* _Activity_:
Records follow. Select each line holding "system".

======== Supplied material ========

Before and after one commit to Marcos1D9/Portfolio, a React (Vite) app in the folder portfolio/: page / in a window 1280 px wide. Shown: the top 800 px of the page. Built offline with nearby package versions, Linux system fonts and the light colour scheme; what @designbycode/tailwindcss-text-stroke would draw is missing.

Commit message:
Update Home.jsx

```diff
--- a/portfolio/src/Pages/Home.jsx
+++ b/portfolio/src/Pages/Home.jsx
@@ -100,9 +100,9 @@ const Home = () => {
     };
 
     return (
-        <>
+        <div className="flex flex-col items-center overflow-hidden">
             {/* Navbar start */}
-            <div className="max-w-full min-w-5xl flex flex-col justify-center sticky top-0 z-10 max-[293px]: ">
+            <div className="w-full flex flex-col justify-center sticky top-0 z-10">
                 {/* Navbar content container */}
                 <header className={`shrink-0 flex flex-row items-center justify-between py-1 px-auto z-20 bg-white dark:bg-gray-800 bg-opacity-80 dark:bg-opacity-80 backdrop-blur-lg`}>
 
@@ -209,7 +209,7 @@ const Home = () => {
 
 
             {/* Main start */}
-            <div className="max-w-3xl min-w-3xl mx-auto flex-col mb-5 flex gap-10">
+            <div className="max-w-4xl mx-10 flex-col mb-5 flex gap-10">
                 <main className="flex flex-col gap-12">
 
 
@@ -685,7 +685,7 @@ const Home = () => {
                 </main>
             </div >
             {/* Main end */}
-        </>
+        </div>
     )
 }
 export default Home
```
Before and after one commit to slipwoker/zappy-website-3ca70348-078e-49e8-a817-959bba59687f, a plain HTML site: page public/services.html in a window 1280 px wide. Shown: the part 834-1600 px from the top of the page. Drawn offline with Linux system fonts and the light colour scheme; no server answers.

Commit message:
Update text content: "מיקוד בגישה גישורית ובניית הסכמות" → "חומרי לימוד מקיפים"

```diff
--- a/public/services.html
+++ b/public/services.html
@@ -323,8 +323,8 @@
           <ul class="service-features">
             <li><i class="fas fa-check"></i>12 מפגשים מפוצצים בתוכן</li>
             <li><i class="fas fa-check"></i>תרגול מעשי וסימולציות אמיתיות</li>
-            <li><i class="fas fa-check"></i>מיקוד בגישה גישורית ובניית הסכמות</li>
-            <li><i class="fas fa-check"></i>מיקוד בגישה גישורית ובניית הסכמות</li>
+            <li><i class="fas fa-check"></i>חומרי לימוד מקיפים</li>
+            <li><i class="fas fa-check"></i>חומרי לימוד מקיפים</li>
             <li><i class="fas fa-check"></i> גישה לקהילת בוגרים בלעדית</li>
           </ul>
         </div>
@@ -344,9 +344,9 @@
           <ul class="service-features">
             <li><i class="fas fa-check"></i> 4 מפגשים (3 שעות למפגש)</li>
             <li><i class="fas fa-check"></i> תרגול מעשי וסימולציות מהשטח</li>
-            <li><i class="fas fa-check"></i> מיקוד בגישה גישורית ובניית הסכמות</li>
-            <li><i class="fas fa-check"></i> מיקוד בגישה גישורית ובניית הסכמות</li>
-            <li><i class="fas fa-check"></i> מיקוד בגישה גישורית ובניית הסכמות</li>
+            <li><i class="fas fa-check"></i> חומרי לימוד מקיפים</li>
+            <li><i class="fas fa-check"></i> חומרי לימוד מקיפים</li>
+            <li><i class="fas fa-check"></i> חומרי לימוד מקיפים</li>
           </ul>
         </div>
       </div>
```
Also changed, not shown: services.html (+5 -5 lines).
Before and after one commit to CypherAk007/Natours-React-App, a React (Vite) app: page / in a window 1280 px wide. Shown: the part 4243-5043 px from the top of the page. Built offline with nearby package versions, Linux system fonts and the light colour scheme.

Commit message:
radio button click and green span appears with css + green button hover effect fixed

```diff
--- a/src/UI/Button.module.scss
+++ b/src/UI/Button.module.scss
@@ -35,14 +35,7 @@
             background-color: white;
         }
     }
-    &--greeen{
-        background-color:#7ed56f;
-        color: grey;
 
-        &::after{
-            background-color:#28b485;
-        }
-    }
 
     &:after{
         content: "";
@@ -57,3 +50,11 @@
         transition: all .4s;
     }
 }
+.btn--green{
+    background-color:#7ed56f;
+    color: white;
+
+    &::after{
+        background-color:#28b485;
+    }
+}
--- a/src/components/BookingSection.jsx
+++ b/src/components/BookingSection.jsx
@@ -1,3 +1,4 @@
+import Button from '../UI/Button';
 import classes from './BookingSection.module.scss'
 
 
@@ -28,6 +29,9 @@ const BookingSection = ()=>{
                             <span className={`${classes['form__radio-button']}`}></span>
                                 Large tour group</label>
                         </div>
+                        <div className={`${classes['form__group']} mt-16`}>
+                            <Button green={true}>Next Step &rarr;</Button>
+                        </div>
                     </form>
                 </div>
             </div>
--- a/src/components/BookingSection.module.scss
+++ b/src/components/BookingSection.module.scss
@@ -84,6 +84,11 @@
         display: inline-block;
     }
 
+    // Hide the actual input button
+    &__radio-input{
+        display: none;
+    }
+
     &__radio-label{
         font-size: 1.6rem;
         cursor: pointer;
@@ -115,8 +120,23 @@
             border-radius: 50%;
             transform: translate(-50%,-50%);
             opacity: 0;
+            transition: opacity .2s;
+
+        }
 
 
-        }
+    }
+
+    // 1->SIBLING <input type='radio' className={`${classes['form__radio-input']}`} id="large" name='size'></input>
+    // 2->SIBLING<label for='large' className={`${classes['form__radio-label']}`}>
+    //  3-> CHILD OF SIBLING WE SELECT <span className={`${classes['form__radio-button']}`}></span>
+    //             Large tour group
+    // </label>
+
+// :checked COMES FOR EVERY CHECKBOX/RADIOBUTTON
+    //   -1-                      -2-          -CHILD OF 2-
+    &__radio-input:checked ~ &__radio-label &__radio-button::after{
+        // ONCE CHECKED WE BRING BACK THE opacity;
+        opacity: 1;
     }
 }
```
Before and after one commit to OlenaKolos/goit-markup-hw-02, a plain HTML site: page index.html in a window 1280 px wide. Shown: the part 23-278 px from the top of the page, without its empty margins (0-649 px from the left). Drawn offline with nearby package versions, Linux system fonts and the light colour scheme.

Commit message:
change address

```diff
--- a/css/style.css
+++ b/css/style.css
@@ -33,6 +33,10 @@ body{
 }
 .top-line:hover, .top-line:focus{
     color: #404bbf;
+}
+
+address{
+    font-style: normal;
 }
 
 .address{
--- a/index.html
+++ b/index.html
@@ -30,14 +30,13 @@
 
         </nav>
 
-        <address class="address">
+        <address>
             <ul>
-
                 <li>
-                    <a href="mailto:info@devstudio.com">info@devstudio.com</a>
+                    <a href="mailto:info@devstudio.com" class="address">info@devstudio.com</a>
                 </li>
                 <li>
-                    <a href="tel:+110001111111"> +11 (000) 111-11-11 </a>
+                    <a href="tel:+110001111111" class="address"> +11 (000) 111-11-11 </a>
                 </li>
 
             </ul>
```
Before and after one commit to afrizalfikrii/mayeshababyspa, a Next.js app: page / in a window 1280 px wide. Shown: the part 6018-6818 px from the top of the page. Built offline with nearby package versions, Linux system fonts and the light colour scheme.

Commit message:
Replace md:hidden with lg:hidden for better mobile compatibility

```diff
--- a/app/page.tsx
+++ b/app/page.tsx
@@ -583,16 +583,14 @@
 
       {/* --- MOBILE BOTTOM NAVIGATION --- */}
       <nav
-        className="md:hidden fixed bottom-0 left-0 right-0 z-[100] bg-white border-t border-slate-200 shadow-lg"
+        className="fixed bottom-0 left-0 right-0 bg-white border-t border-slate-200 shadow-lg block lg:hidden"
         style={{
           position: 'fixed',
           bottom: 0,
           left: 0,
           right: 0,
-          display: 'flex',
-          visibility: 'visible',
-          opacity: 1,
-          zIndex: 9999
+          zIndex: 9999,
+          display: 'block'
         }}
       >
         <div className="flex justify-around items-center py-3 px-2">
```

========

* _Answer for the task_:
Before and after one commit to Marcos1D9/Portfolio, a React (Vite) app in the folder portfolio/: page / in a window 1280 px wide. Shown: the top 800 px of the page. Built offline with nearby package versions, Linux system fonts and the light colour scheme; what @designbycode/tailwindcss-text-stroke would draw is missing.
Before and after one commit to slipwoker/zappy-website-3ca70348-078e-49e8-a817-959bba59687f, a plain HTML site: page public/services.html in a window 1280 px wide. Shown: the part 834-1600 px from the top of the page. Drawn offline with Linux system fonts and the light colour scheme; no server answers.
Before and after one commit to CypherAk007/Natours-React-App, a React (Vite) app: page / in a window 1280 px wide. Shown: the part 4243-5043 px from the top of the page. Built offline with nearby package versions, Linux system fonts and the light colour scheme.
Before and after one commit to OlenaKolos/goit-markup-hw-02, a plain HTML site: page index.html in a window 1280 px wide. Shown: the part 23-278 px from the top of the page, without its empty margins (0-649 px from the left). Drawn offline with nearby package versions, Linux system fonts and the light colour scheme.
Before and after one commit to afrizalfikrii/mayeshababyspa, a Next.js app: page / in a window 1280 px wide. Shown: the part 6018-6818 px from the top of the page. Built offline with nearby package versions, Linux system fonts and the light colour scheme.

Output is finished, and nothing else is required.